I try to keep the correct original-type tubes in the radios that are on display. So I had been talking about finding the Arcturus made "Crosley" branded, BLUE tubes for my 1931-1932 Crosleys like the Buddy Boy. Most of these tubes have become harder to find than the radios.
Several causes for replacing the original tubes are likely. First - "OH LOOK AT THAT COOL BLUE TUBE" which has a corollary, "I'LL SELL THE BLUE TUBE FOR $$ AND REPLACE IT WITH A CEAR GLASS TYPE" Second, in my opinion, Arcturas tubes were less than average in reliability. The company was very innovative but this did not translate into longevity both in the tubes and the company. So the original "blue" tubes often had to be replaced.
At this point I should explain what a Arcturus "BLUE" tube is, but this site has already done a good job:
Here are 2 "PZ" tubes made by Arcturas and co-branded for Crosley. The PZ was developed prior to the RCA 47 (247) but was similar enough to be used in the same circuits. At some point Arcturas had difficulty sourcing the blue glass, even prior to the conversion to ST shaped bulbs. Pictured on the right is another PZ I already had with a clear G bulb.

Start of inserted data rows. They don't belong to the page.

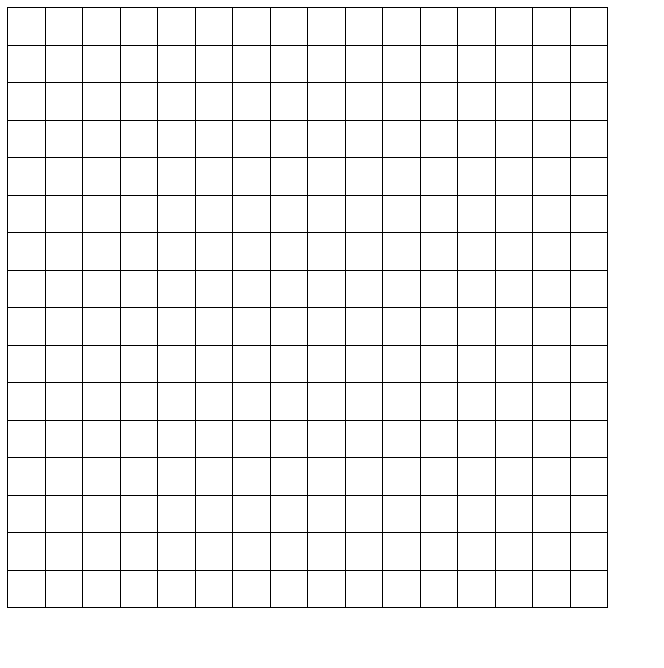
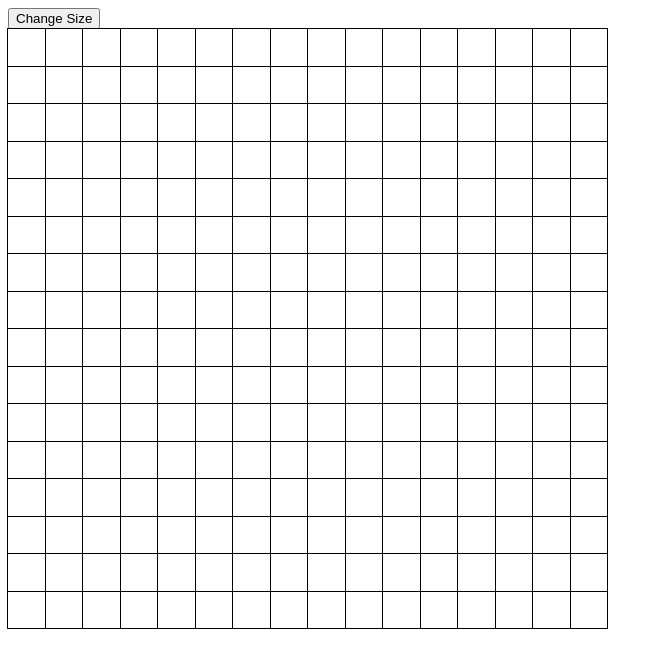
Before and after one commit to jwjepson/Etch-a-Sketch, a plain HTML site: page index.html in a window 1280 px wide. Shown: the whole page, without its empty margins (0-664 px from the left). Drawn offline with Linux system fonts and the light colour scheme.

Commit message:
add change size button

```diff
--- a/index.html
+++ b/index.html
@@ -9,6 +9,6 @@
     <title>Etch-a-Sketch</title>
 </head>
 <body>
-
+    <button class="change-size">Change Size</button>
 </body>
 </html>
```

Well, while being related to a 42 the PZ is clearly NOT. Besides the base configuration (it wont plug in). a PZ is a relative of the 47 which has a 2.5V filament compared to the 6.3V filament of the 42. No wonder it tested SOOO good.
At some time someone must have tested it as a 42 on a TV-7 since it was marked 90(?)/50, a very high reading and indicative of TV-7 test values. No wonder, it was lucky to have survived the test! I know that this was prior to Harry since he does not have a TV-7. Is seems that nobody even noticed the difference, or the 5-pin base (a 42 has a 6-pin base). The tube required a rejuvenation since the high filament voltage had "paralyzed" the cathode. This brought it up to near new spec.